We observe in the baby restlessness, difficulty sleeping, inconsolable crying, digestive upset, or colics, as well as failure to thrive and/or difficulty meeting its milestones on the emotional, mental, or physical plane.
How can craniosacral therapy help the baby during labor and delivery?
Tense muscles in the mom’s body, whether skeletal or smooth (as in the uterus), impede the birthing process by firing incoherently. In other words, the muscles are out of sync with each other like a team of unruly children.
This incoherent firing of uterine muscle cells may affect the baby’s trajectory through the cervix and into the birth canal. Tension in the skeletal muscles may exert uneven stress on the mom’s skeletal system, including the pelvis and birth canal, affecting the position the baby finds itself in, potentially for a very long time.
Craniosacral therapy helps to release the tension held in the mom’s musculoskeletal system and her uterus, as well as the birth canal. The reduction in tension helps the baby to find a better birthing position and meet the world outside its mother’s womb with less stress.
The labor and delivery time is often shortened and the labor and delivery process less painful for the mom as well.
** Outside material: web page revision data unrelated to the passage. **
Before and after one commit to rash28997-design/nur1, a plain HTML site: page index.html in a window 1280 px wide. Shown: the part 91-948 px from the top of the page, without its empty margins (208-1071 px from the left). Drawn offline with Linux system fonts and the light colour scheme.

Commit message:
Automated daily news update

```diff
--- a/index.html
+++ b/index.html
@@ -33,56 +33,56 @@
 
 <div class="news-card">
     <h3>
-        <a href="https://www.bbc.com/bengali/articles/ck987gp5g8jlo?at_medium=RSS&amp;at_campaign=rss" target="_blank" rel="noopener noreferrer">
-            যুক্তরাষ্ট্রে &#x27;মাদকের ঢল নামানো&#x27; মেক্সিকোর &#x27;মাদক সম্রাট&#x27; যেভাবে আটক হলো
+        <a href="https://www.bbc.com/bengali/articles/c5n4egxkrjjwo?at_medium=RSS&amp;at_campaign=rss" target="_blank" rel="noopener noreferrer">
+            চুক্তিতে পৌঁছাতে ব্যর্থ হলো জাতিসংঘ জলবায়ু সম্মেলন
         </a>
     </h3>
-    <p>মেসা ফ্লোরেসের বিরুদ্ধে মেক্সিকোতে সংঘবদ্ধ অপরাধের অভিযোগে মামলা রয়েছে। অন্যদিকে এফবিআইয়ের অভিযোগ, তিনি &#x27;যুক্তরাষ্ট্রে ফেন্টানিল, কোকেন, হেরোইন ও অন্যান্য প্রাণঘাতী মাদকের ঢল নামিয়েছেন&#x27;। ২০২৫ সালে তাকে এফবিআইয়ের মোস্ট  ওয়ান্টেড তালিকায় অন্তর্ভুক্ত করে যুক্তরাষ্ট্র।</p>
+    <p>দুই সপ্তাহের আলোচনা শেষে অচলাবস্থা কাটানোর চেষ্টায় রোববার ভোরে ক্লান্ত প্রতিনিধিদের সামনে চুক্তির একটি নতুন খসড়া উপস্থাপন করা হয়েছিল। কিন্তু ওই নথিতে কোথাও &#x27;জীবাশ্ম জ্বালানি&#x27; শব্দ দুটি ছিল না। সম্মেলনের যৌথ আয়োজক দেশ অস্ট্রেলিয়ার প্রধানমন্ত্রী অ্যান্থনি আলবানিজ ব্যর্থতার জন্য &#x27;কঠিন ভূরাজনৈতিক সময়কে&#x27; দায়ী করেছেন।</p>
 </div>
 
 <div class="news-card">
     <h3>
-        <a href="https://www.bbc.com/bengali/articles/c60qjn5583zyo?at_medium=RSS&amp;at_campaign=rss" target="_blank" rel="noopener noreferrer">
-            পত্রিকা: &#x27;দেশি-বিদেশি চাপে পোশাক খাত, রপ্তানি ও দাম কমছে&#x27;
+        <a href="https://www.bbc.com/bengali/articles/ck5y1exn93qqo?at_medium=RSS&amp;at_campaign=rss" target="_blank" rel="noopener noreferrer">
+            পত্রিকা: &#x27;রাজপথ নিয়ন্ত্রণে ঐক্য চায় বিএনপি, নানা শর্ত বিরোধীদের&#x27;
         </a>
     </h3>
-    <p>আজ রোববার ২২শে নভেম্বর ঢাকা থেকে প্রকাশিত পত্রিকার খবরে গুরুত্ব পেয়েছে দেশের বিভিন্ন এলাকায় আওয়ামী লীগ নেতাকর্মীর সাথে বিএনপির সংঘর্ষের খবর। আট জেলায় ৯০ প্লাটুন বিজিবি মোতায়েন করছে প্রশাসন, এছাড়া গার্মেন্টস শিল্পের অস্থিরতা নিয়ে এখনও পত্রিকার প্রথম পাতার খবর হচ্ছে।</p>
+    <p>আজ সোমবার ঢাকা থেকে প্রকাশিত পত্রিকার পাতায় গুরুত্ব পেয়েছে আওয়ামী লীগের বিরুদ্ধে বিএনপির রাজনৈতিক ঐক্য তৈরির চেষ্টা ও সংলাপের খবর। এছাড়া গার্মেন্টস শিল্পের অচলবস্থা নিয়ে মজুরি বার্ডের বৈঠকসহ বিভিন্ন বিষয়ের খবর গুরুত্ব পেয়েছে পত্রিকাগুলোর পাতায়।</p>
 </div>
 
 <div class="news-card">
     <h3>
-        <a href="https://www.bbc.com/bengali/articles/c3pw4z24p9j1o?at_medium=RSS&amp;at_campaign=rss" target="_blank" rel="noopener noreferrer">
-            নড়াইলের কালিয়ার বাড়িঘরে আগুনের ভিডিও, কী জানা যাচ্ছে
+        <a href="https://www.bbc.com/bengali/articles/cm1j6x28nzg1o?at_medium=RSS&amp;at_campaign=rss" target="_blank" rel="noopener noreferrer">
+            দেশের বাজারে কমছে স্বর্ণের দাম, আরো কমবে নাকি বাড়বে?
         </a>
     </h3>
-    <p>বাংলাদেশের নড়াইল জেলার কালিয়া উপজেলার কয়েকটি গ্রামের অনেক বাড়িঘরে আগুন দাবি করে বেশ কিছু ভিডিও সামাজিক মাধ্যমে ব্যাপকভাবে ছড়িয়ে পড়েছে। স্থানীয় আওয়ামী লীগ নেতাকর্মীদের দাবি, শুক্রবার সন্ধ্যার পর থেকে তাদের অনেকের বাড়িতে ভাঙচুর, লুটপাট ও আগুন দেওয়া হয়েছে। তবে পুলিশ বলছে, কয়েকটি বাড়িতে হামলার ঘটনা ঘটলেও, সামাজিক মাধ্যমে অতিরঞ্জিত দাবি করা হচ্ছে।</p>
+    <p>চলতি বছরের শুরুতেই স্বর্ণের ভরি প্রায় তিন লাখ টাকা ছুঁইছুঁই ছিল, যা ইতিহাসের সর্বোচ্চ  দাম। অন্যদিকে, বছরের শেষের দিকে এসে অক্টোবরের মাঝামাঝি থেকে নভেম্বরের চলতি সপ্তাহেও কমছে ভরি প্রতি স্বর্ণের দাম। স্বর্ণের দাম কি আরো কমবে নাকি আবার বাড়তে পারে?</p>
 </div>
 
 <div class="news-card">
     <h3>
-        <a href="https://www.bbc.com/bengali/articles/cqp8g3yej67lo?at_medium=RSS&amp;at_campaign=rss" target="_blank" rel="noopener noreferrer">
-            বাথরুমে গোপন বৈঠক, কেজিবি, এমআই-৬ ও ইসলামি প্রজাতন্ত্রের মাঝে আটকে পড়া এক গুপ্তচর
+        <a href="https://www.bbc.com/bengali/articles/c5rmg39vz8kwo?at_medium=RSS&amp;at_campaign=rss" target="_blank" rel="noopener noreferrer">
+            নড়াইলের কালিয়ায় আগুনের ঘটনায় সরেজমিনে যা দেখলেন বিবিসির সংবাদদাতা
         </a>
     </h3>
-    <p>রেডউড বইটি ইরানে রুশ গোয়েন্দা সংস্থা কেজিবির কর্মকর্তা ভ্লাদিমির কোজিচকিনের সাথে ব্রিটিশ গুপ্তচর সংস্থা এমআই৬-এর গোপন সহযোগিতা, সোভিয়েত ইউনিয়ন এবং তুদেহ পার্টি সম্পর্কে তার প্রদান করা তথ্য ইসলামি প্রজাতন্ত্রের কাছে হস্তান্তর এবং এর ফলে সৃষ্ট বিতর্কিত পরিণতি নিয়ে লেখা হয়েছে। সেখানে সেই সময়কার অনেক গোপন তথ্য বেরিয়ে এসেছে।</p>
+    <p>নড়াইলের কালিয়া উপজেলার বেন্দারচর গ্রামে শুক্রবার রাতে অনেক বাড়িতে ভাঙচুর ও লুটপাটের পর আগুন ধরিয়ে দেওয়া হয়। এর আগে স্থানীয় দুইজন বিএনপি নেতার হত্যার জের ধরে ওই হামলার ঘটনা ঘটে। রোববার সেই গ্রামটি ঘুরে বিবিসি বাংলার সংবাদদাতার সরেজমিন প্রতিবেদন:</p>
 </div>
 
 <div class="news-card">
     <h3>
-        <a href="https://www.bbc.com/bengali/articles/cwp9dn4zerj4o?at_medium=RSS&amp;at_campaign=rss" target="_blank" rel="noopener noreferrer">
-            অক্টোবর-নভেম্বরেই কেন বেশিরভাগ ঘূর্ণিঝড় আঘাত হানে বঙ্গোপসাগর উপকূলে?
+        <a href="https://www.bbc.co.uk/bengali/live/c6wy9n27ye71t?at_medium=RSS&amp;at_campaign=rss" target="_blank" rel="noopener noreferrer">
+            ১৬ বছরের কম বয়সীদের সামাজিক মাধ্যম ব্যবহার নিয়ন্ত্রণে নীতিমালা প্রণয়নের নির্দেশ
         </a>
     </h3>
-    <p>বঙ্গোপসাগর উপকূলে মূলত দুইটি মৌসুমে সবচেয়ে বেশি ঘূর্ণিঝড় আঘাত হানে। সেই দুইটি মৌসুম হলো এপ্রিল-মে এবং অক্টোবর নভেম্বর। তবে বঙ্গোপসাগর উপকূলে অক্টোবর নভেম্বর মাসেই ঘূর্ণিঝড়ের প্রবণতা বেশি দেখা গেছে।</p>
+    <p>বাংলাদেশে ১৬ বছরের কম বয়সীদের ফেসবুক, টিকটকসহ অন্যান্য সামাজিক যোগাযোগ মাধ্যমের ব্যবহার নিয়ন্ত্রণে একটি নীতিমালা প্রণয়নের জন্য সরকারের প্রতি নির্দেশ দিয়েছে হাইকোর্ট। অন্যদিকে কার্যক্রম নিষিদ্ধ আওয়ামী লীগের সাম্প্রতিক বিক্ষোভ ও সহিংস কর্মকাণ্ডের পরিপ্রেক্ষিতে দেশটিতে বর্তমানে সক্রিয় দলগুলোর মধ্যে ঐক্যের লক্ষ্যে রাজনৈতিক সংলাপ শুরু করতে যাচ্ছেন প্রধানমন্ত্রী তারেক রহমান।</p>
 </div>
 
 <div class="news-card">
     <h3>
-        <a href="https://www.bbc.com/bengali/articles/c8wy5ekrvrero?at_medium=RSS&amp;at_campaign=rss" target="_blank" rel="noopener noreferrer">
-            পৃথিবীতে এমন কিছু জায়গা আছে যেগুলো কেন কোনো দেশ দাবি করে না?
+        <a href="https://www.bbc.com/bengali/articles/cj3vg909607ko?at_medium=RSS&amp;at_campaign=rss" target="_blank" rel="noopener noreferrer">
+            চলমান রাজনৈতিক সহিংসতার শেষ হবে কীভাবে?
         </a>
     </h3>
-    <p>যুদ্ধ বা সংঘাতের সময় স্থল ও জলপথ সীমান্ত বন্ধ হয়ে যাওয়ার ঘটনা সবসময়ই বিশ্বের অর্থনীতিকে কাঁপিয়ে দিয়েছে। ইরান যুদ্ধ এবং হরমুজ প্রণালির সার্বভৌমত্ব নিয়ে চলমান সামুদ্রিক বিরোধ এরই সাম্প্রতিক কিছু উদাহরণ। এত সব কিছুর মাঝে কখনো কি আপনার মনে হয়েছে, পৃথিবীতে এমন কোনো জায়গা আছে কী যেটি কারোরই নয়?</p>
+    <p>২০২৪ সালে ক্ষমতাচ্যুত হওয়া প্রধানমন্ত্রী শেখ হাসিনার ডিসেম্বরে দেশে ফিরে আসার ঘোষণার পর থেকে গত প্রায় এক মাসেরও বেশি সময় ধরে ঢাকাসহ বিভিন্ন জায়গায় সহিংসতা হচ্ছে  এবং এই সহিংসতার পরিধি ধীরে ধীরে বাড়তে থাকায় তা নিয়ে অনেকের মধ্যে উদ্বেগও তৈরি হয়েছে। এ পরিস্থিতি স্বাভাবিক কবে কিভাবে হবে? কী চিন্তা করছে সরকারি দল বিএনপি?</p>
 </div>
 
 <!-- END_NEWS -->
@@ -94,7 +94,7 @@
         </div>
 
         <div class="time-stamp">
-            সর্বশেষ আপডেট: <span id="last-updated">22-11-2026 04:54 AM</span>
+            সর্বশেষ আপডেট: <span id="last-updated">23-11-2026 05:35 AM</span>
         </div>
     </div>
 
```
A baby less stressed will be better equipped to recover from its strenuous journey and face the many joys and challenges that lie ahead.